Thanks everyone for a great weekend. It really challenged me to work harder and made me question a lot of what I’m doing… at what point will the global climate crisis become more important than our school and career paths? At this point it feels like spending another 4+ years in grad school to prepare for the fight will send us out too late to make a difference. The point was made that if everyone at Powershift was willing to spend one day tree-sitting in West Virginia, we could have 30 people sitting every day for a year… if it even took that long for the coal companies to break a deal. This energized a lot of us to help out with a mountain top removal tree sit this summer. Can’t wait for school to end, I have a LOT of cool stuff planned including my fracking research.
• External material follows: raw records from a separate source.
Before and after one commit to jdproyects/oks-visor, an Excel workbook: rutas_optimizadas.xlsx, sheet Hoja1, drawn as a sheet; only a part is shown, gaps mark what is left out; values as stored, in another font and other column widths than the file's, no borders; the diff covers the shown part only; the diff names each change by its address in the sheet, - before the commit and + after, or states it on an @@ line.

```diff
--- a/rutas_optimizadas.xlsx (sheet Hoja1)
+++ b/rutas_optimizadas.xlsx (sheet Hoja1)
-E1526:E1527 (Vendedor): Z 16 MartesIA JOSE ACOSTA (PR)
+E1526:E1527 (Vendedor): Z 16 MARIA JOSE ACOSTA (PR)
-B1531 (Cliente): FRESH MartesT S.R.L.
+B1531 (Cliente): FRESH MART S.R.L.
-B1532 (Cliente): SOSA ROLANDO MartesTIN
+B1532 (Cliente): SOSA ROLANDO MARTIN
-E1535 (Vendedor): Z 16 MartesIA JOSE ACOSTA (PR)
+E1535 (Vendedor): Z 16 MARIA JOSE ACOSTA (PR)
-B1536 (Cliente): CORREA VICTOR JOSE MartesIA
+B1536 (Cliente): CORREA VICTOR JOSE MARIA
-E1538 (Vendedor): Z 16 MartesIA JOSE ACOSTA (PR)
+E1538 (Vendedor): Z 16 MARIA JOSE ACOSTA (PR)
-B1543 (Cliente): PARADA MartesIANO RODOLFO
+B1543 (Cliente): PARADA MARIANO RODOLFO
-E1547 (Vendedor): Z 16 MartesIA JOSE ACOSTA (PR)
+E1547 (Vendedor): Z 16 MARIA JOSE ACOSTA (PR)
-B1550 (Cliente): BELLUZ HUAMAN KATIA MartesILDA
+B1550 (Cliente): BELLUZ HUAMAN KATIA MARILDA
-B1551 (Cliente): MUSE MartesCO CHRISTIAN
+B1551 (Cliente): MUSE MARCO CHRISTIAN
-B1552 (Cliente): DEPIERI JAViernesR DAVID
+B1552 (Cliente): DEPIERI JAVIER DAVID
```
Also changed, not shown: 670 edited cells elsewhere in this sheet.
powershift this weekend!

15 Apr

Super excited to head down to DC for Powershift this afternoon! Powershift is 10,000 young people converging on DC to talk about the environmental issues facing us today and to lobby the government to move past dirty energy in the largest grassroots organizing training in history. We have about 40 Pitt students coming which as of a few weeks ago was half of all PA registrations. Go Pitt! Also can’t wait to hear Al Gore and Van Jones speak tonight.

…and then it’s on to finals week and move out (and flying to Seattle!) so I probably will not be posting much in the next two weeks.

we heart dan savage.

31 Mar

Tonight Dan Savage, one of my all-time heroes came to talk at Pitt. He’s best known for his “advice column,” for redefining “santorum” and now for launching the It Gets Better Project in response to the spate of teen homosexual suicides last fall. As I expected, Dan was both poignant and hilarious. And he certainly didn’t have to work for comedy material tonight. Next door to the room he was speaking in, a fraternity was auctioning off frat boys… I think you can imagine the sort of jokes that ensued.

After his talk, I asked him why he thinks the Christian right has chosen homosexuality as their “thing” to attack. His answer, which I loved, was that homosexuality is something that these people can condemn without sacrificing anything themselves. These are people who may be divorced, using birth control, or are unfaithful to their spouses. But by pointing the finger at GLBTQ people they can scramble up to moral high ground without any sacrifices. Wow, that whole “lack of personal sacrifice” idea is something that pops up a lot in the environmental movement too.

Below is the first It Gets Better video made by Dan and his HC-BA (pronounced “hic-bay”, husband-in-Canada-boyfriend-in-America). There is another that Dan recommended as one of his favorite videos of the project that gives a fresh perspective on the issue. There are thousands of other videos, by President Obama, Tim Gunn, and the team from Pixar (I really like this one).

hearts + hands for Japan.

24 Mar

In the aftermath of the disaster(s) in Japan, Americans have donated about half of what they have to Haiti. Yes, Japan is one of the richest countries in the world but does that make them any less deserving of our aid? Remember, donations don’t just send money overseas, they send much-needed manpower and supplies that an overwhelmed government, however wealthy, may have difficulty rallying.

The first thing you should do is donate to whatever student or workplace group is trying to raise money. I find giving to real people always affects me like giving to a computer can’t and the people collecting funds will receive a boost of energy from receiving your donation (remember: asking people for money takes courage).

The next thing you should do is check out this site and, if you have another $10 dollars in you to give (I know you do), send it their way. You could win an amazing prize for your generosity.

Donations go to Shelter Box and Save The Children, two charities from which the Japanese government has officially accepted aid (uncoordinated giving has been an issue, see this article).

Before you go, check out these hauntingly beautiful photos from the NYT’s Lens blog.